(Dataset items)
────────────────
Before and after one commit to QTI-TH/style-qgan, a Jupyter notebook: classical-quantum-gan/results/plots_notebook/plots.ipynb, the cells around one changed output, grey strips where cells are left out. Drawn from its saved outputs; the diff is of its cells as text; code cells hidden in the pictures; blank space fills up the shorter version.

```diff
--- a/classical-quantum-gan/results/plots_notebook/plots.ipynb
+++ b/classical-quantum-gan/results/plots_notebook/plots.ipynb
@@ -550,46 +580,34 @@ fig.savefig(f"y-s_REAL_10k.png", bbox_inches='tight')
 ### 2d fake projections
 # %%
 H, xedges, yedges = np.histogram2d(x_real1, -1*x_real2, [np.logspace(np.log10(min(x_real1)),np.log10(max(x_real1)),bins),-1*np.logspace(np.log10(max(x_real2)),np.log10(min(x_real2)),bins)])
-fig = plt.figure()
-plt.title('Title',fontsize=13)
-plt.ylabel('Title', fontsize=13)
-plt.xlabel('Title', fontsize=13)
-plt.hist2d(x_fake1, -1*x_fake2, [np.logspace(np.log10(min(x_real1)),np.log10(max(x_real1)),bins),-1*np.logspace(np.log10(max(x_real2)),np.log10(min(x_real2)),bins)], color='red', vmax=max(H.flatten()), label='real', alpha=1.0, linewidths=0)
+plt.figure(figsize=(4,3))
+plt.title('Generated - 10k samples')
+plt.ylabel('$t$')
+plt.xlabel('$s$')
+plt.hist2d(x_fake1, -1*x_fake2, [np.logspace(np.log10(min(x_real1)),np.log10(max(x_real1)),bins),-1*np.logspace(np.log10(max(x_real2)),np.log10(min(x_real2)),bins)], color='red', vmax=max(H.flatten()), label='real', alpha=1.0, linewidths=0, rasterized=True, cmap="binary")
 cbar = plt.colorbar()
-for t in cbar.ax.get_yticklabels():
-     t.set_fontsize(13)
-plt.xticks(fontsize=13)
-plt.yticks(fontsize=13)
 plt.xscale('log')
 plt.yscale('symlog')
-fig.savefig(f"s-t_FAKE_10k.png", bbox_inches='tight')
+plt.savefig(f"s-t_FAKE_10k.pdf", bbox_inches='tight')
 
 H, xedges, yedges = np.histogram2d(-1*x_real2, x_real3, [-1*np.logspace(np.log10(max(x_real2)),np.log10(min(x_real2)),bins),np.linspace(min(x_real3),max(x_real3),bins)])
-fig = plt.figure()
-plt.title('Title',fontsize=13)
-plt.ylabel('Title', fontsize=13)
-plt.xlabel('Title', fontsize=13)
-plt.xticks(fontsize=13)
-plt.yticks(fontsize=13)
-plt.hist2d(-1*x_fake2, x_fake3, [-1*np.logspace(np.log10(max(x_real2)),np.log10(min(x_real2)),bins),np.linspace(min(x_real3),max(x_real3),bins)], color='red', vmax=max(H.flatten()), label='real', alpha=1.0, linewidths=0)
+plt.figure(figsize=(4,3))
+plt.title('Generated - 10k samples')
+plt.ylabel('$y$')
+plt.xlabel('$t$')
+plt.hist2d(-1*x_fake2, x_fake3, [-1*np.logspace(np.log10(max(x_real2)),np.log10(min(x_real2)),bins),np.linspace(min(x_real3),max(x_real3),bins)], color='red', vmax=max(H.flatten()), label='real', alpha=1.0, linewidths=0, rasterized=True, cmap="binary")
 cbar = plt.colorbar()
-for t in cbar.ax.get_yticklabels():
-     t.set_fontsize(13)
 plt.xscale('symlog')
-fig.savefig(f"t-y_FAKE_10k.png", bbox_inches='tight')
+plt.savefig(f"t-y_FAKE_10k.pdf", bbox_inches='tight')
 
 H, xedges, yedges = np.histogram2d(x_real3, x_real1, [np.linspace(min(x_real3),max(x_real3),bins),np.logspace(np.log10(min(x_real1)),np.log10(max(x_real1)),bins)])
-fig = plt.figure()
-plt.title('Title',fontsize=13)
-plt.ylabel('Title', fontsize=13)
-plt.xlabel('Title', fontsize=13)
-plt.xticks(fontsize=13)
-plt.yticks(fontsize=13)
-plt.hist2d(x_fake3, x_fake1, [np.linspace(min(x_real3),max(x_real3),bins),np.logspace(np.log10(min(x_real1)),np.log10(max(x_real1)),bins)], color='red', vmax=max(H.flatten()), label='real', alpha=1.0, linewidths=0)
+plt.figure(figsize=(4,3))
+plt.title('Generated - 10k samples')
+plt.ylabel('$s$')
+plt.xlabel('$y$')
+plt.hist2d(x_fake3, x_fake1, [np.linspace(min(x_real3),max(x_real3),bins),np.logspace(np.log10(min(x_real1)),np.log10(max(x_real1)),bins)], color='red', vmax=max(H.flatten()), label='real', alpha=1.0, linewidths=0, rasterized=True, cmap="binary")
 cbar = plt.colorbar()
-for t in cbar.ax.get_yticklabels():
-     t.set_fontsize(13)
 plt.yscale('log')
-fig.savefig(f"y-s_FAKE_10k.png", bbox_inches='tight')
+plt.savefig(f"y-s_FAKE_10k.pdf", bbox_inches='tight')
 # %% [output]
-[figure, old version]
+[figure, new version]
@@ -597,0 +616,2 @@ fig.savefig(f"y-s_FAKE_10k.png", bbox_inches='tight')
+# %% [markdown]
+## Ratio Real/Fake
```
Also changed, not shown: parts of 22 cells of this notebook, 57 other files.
────────────────
# Task brief
Copy out each line in the preceding records that contains "tight".

# Output of the task
@@ -550,46 +580,34 @@ fig.savefig(f"y-s_REAL_10k.png", bbox_inches='tight')
-fig.savefig(f"s-t_FAKE_10k.png", bbox_inches='tight')
+plt.savefig(f"s-t_FAKE_10k.pdf", bbox_inches='tight')
-fig.savefig(f"t-y_FAKE_10k.png", bbox_inches='tight')
+plt.savefig(f"t-y_FAKE_10k.pdf", bbox_inches='tight')
-fig.savefig(f"y-s_FAKE_10k.png", bbox_inches='tight')
+plt.savefig(f"y-s_FAKE_10k.pdf", bbox_inches='tight')
@@ -597,0 +616,2 @@ fig.savefig(f"y-s_FAKE_10k.png", bbox_inches='tight')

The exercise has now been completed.